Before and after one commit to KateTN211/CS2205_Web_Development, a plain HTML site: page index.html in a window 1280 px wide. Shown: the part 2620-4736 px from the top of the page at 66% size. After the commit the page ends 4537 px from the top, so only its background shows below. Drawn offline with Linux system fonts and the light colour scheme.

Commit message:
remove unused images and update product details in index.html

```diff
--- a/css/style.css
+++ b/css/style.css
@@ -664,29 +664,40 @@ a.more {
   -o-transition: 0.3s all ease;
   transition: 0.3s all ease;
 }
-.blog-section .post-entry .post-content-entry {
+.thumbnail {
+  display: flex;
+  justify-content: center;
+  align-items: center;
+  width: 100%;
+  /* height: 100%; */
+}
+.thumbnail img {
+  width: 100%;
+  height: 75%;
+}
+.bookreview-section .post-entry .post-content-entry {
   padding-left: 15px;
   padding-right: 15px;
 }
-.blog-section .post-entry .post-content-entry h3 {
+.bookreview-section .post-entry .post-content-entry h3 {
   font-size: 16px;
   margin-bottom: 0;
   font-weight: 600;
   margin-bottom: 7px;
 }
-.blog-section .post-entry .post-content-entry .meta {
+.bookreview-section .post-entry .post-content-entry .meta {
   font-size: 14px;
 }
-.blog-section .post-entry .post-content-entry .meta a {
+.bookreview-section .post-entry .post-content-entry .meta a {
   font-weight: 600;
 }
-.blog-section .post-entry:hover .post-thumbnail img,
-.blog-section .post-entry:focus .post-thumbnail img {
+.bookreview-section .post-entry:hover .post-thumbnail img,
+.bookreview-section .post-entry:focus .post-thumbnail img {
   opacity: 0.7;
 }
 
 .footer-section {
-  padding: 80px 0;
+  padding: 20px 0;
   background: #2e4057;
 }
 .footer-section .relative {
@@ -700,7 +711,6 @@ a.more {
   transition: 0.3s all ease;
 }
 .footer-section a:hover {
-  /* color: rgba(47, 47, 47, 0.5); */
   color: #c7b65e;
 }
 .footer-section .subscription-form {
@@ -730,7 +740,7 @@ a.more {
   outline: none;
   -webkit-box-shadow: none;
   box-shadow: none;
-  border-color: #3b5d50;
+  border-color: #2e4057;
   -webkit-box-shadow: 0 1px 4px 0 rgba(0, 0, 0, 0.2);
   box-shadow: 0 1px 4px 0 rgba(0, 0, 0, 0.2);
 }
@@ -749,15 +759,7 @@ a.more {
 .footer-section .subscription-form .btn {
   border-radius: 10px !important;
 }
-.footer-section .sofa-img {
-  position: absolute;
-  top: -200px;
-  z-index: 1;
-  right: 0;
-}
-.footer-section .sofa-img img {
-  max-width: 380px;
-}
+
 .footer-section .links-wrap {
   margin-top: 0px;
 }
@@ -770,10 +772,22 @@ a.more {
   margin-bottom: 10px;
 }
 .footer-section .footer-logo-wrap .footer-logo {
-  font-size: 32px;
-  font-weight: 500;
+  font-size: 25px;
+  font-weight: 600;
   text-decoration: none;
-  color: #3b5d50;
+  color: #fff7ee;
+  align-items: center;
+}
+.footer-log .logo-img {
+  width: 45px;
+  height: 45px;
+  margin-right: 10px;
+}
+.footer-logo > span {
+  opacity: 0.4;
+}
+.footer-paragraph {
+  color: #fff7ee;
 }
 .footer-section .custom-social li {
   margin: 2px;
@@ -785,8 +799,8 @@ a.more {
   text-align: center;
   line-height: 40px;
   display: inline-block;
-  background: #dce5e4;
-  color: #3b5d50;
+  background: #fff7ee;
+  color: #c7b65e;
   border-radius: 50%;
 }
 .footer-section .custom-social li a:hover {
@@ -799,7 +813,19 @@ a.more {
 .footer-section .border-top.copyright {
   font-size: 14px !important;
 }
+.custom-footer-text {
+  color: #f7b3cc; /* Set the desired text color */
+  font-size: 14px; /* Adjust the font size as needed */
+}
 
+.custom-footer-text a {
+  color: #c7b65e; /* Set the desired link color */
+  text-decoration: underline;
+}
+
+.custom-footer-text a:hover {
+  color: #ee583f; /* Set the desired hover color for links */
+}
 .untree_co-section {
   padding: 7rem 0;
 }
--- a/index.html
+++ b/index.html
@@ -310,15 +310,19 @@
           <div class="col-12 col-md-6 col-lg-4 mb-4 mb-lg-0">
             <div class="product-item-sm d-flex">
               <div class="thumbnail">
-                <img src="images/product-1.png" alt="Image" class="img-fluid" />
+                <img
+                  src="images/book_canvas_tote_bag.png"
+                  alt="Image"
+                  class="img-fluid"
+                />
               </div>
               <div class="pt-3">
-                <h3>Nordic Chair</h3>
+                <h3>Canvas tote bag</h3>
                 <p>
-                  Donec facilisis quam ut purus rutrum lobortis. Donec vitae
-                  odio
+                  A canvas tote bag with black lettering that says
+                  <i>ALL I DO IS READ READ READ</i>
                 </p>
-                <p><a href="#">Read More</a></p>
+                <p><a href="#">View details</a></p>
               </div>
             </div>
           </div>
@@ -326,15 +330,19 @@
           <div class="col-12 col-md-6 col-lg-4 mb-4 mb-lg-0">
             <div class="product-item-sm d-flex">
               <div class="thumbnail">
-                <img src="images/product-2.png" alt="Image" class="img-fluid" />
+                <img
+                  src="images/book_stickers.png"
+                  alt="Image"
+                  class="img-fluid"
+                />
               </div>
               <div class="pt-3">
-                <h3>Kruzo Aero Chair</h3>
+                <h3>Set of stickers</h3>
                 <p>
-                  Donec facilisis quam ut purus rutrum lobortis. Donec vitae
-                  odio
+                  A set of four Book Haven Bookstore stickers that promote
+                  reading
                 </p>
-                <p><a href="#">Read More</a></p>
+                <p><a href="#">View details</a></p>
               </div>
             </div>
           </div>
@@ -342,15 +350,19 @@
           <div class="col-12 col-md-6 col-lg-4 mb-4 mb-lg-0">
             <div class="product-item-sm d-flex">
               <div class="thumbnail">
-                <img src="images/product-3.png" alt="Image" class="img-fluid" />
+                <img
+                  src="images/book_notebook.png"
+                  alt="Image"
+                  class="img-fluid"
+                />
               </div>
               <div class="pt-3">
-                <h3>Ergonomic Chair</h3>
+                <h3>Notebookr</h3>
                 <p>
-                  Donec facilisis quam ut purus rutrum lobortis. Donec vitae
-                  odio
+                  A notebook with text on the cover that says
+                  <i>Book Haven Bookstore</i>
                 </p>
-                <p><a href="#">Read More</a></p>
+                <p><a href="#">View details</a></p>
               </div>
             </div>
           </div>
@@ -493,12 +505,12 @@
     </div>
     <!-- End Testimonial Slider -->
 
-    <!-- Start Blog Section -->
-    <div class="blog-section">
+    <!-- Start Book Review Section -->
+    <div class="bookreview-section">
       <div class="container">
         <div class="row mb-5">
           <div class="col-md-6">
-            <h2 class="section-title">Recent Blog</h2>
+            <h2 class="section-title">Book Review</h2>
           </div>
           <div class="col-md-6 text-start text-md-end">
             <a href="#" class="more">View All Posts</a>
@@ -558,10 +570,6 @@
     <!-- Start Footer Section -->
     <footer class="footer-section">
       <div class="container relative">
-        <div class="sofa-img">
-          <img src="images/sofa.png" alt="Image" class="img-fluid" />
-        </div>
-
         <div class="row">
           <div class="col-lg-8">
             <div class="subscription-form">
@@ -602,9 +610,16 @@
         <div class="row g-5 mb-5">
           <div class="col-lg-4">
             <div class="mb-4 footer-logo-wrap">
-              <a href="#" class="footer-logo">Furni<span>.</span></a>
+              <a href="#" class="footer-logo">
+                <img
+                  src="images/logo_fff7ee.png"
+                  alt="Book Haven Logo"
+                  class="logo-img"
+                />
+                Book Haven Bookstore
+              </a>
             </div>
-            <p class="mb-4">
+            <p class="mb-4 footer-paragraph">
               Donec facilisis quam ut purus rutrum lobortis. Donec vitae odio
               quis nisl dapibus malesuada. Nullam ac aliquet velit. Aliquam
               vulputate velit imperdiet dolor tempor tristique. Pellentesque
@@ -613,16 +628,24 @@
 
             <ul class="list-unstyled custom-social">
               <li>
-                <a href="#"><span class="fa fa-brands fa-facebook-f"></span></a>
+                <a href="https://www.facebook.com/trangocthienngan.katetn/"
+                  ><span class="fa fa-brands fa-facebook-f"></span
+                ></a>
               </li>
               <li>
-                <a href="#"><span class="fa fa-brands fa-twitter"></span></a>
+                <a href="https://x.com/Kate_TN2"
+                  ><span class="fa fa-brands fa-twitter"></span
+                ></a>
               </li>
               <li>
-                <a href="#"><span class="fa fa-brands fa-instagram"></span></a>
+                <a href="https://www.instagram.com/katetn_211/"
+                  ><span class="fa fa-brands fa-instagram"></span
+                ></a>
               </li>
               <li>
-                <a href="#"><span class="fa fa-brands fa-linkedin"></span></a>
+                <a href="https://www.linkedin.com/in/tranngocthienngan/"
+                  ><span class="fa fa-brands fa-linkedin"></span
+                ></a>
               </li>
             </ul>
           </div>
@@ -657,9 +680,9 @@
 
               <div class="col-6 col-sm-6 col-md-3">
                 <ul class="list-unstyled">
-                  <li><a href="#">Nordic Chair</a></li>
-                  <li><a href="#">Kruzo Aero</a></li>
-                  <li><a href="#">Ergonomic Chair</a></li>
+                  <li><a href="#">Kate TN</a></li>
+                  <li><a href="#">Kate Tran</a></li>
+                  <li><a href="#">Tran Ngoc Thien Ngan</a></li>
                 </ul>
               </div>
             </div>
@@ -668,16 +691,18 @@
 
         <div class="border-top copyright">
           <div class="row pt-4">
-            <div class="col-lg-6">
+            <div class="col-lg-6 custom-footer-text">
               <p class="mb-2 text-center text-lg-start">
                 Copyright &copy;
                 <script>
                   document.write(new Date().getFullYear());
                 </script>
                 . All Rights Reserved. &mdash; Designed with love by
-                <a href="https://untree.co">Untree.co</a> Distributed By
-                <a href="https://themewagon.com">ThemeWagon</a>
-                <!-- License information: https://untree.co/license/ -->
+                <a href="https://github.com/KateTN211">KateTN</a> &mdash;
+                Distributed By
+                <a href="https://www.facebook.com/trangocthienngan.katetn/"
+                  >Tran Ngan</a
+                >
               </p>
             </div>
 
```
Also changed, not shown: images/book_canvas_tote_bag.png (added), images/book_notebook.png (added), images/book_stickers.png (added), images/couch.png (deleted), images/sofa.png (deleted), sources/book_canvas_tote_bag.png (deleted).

-=-=-=-=-

◆ Aim of the exercise:
Return each line of the records above in which the word "content" occurs.

◆ Finished exercise:
-.blog-section .post-entry .post-content-entry {
+  justify-content: center;
+.bookreview-section .post-entry .post-content-entry {
-.blog-section .post-entry .post-content-entry h3 {
+.bookreview-section .post-entry .post-content-entry h3 {
-.blog-section .post-entry .post-content-entry .meta {
+.bookreview-section .post-entry .post-content-entry .meta {
-.blog-section .post-entry .post-content-entry .meta a {
+.bookreview-section .post-entry .post-content-entry .meta a {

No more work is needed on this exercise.